:: Your objective ::
In the entries below, find each line with the string "firstDate" and copy it.

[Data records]
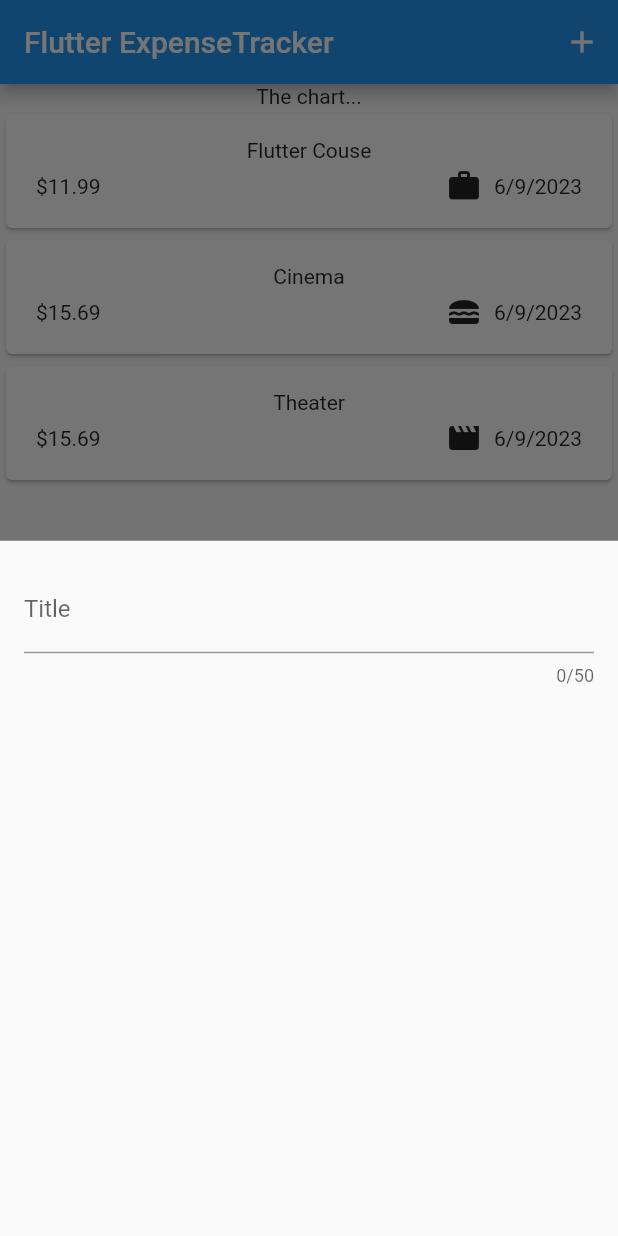
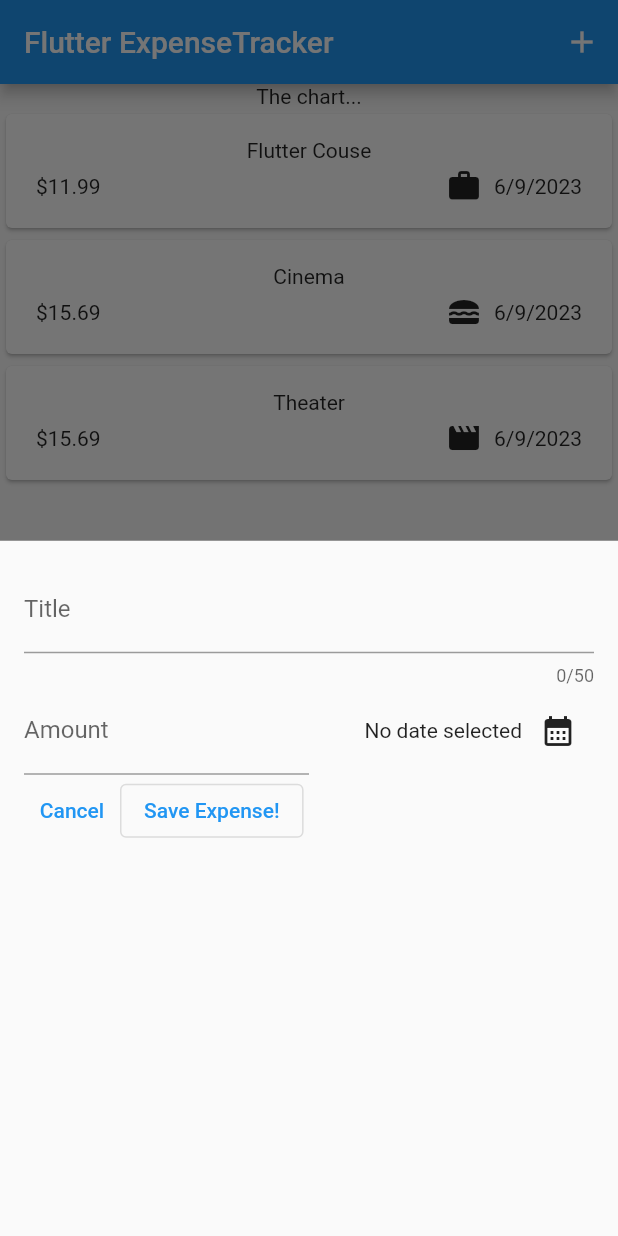
Before and after one commit to kelvinalmeida/Flutter_expense_tracker, a Flutter app: the screen it shows after launch, after a tap on the "add" icon, on a phone screen of 412 x 824 dp. Run offline on Flutter 3.47's test engine with Material 2 defaults, Android fonts, the phone set to English and light mode, and no system bars.

Commit message:
Update new_expense.dart

```diff
--- a/lib/widgets/new_expense.dart
+++ b/lib/widgets/new_expense.dart
@@ -1,4 +1,5 @@
 import 'package:flutter/material.dart';
+import 'package:expense_tracker/models/expense.dart';
 
 class NewExpense extends StatefulWidget {
   const NewExpense({super.key});
@@ -10,18 +11,88 @@ class NewExpense extends StatefulWidget {
 }
 
 class _NewExpenseState extends State<NewExpense> {
+  final _titleControler = TextEditingController();
+  final _amountControler = TextEditingController();
+  DateTime? _selectedDate;
+
+  void _presentDatePiker() async {
+    final now = DateTime.now();
+    final firstDate = DateTime(now.year - 1, now.month, now.day);
+
+    final pickedDate = await showDatePicker(
+      context: context,
+      initialDate: now,
+      firstDate: firstDate,
+      lastDate: now,
+    );
+
+    setState(() {
+      _selectedDate = pickedDate;
+    });
+  }
+
+  @override
+  void dispose() {
+    _titleControler.dispose();
+    _amountControler.dispose();
+    super.dispose();
+  }
+
   @override
   Widget build(BuildContext context) {
-    return const Padding(
-      padding: EdgeInsets.all(16),
+    return Padding(
+      padding: const EdgeInsets.all(16),
       child: Column(
         children: [
           TextField(
+            controller: _titleControler,
             maxLength: 50,
-            decoration: InputDecoration(
+            decoration: const InputDecoration(
               label: Text('Title'),
             ),
-          )
+          ),
+          Row(
+            children: [
+              Expanded(
+                child: TextField(
+                  controller: _amountControler,
+                  keyboardType: TextInputType.number,
+                  decoration: const InputDecoration(
+                    prefixText: '\$ ',
+                    label: Text('Amount'),
+                  ),
+                ),
+              ),
+              Expanded(
+                  child: Row(
+                mainAxisAlignment: MainAxisAlignment.end,
+                crossAxisAlignment: CrossAxisAlignment.center,
+                children: [
+                  Text(_selectedDate == null
+                      ? 'No date selected'
+                      : formatter.format(_selectedDate!)),
+                  IconButton(
+                      onPressed: _presentDatePiker,
+                      icon: const Icon(
+                        Icons.calendar_month,
+                      ))
+                ],
+              )),
+            ],
+          ),
+          Row(children: [
+            TextButton(
+                onPressed: () {
+                  Navigator.pop(context);
+                },
+                child: const Text('Cancel')),
+            OutlinedButton(
+                onPressed: () {
+                  print(_titleControler.text);
+                  print(_amountControler.text);
+                },
+                child: const Text('Save Expense!')),
+          ]),
         ],
       ),
     );
```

:: Finished exercise ::
+    final firstDate = DateTime(now.year - 1, now.month, now.day);
+      firstDate: firstDate,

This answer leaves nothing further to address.